Previously, he held general assignment reporting positions at KCNC-TV, the CBS affiliate in Denver, and KAKE-TV, the ABC affiliate in Wichita, Kan. LeBeau began his career as a field producer at WCCO-TV in Minneapolis, where he wrote, produced and researched consumer stories.
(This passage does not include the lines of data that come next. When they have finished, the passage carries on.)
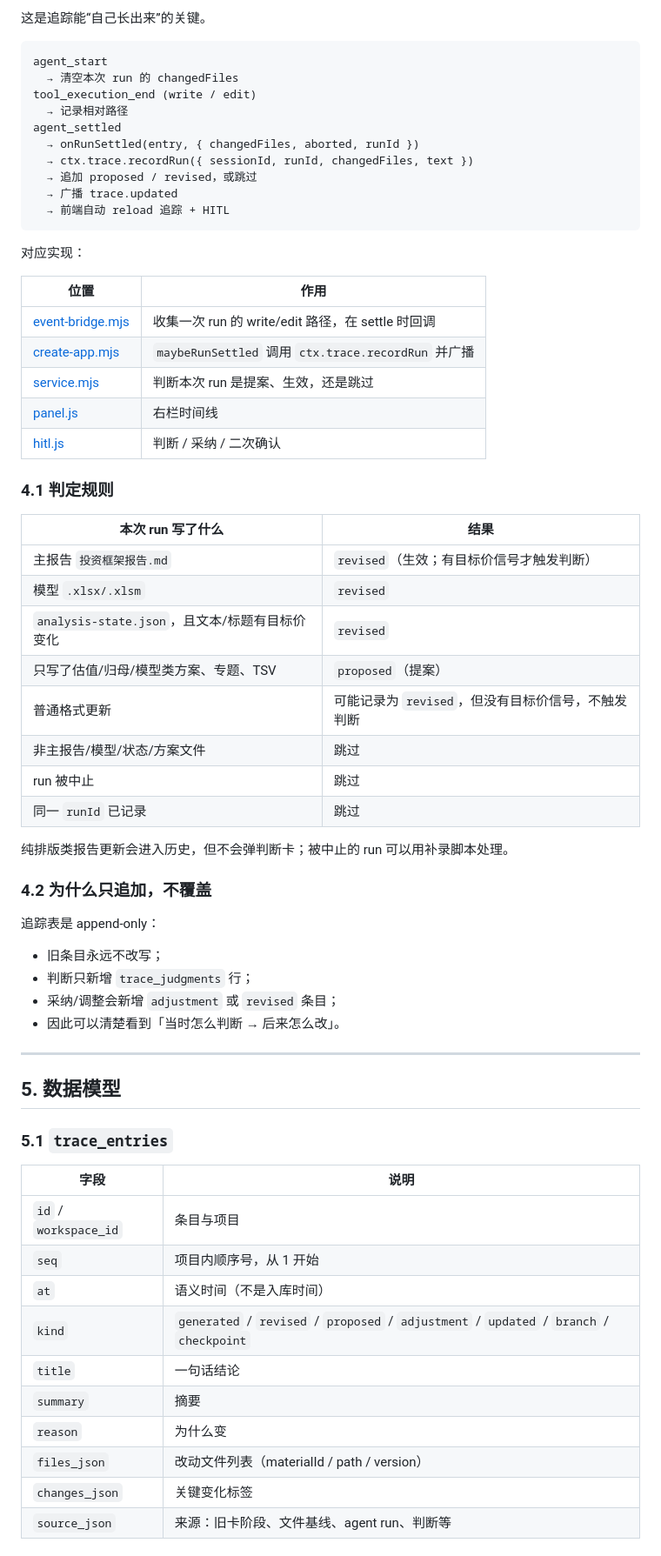
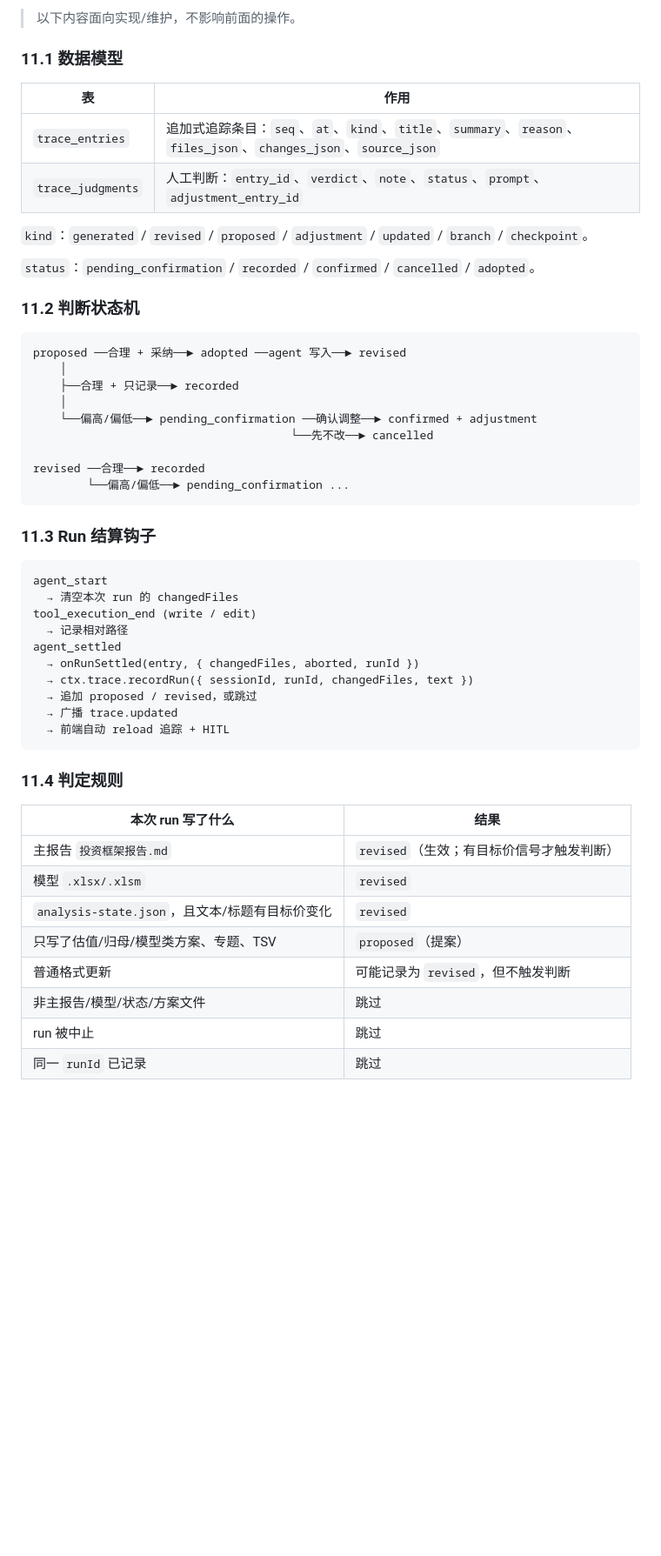
Before and after one commit to HFHL/pe_workbench2, a Markdown page: docs/model-trace-guide.md, the part around one of its changes. Shown at 87% size. Rendered like a GitHub page; blank space fills up the shorter version.

````diff
--- a/docs/model-trace-guide.md
+++ b/docs/model-trace-guide.md
@@ -131,5 +299,32 @@
 
-这是追踪能“自己长出来”的关键。
+> 以下内容面向实现/维护，不影响前面的操作。
+
+### 11.1 数据模型
+
+| 表 | 作用 |
+|---|---|
+| `trace_entries` | 追加式追踪条目：`seq`、`at`、`kind`、`title`、`summary`、`reason`、`files_json`、`changes_json`、`source_json` |
+| `trace_judgments` | 人工判断：`entry_id`、`verdict`、`note`、`status`、`prompt`、`adjustment_entry_id` |
+
+`kind`：`generated` / `revised` / `proposed` / `adjustment` / `updated` / `branch` / `checkpoint`。
+
+`status`：`pending_confirmation` / `recorded` / `confirmed` / `cancelled` / `adopted`。
+
+### 11.2 判断状态机
+
+```text
+proposed ──合理 + 采纳──► adopted ──agent 写入──► revised
+    │
+    ├──合理 + 只记录──► recorded
+    │
+    └──偏高/偏低──► pending_confirmation ──确认调整──► confirmed + adjustment
+                                      └──先不改──► cancelled
+
+revised ──合理──► recorded
+        └──偏高/偏低──► pending_confirmation ...
+```
+
+### 11.3 Run 结算钩子
 
 ```text
 agent_start
@@ -144,17 +339,7 @@ agent_settled
   → 前端自动 reload 追踪 + HITL
 ```
 
-对应实现：
-
-| 位置 | 作用 |
-|---|---|
-| [event-bridge.mjs](../server/agent/event-bridge.mjs) | 收集一次 run 的 write/edit 路径，在 settle 时回调 |
-| [create-app.mjs](../server/create-app.mjs) | `maybeRunSettled` 调用 `ctx.trace.recordRun` 并广播 |
-| [service.mjs](../lib/trace/service.mjs) | 判断本次 run 是提案、生效，还是跳过 |
-| [panel.js](../ui/trace/panel.js) | 右栏时间线 |
-| [hitl.js](../ui/trace/hitl.js) | 判断 / 采纳 / 二次确认 |
-
-### 4.1 判定规则
+### 11.4 判定规则
 
 | 本次 run 写了什么 | 结果 |
 |---|---|
@@ -162,38 +347,8 @@ agent_settled
 | 模型 `.xlsx/.xlsm` | `revised` |
 | `analysis-state.json`，且文本/标题有目标价变化 | `revised` |
 | 只写了估值/归母/模型类方案、专题、TSV | `proposed`（提案） |
-| 普通格式更新 | 可能记录为 `revised`，但没有目标价信号，不触发判断 |
+| 普通格式更新 | 可能记录为 `revised`，但不触发判断 |
 | 非主报告/模型/状态/方案文件 | 跳过 |
 | run 被中止 | 跳过 |
 | 同一 `runId` 已记录 | 跳过 |
 
-纯排版类报告更新会进入历史，但不会弹判断卡；被中止的 run 可以用补录脚本处理。
-
-### 4.2 为什么只追加，不覆盖
-
-追踪表是 append-only：
-
-- 旧条目永远不改写；
-- 判断只新增 `trace_judgments` 行；
-- 采纳/调整会新增 `adjustment` 或 `revised` 条目；
-- 因此可以清楚看到「当时怎么判断 → 后来怎么改」。
-
----
-
-## 5. 数据模型
-
-### 5.1 `trace_entries`
-
-| 字段 | 说明 |
-|---|---|
-| `id` / `workspace_id` | 条目与项目 |
-| `seq` | 项目内顺序号，从 1 开始 |
-| `at` | 语义时间（不是入库时间） |
-| `kind` | `generated` / `revised` / `proposed` / `adjustment` / `updated` / `branch` / `checkpoint` |
-| `title` | 一句话结论 |
-| `summary` | 摘要 |
-| `reason` | 为什么变 |
-| `files_json` | 改动文件列表（materialId / path / version） |
-| `changes_json` | 关键变化标签 |
-| `source_json` | 来源：旧卡阶段、文件基线、agent run、判断等 |
-
````
Also changed, not shown: other parts of docs/model-trace-guide.md (+252 -219 lines), docs/ui-shots/trace-guide-07-entry-files.png (added), docs/ui-shots/trace-guide-08-open-file.png (added), docs/ui-shots/trace-guide-09-file-chips.png (added), 2 other files.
He graduated from the University of Missouri-Columbia School of Journalism with a bachelor's degree in journalism and broadcasting.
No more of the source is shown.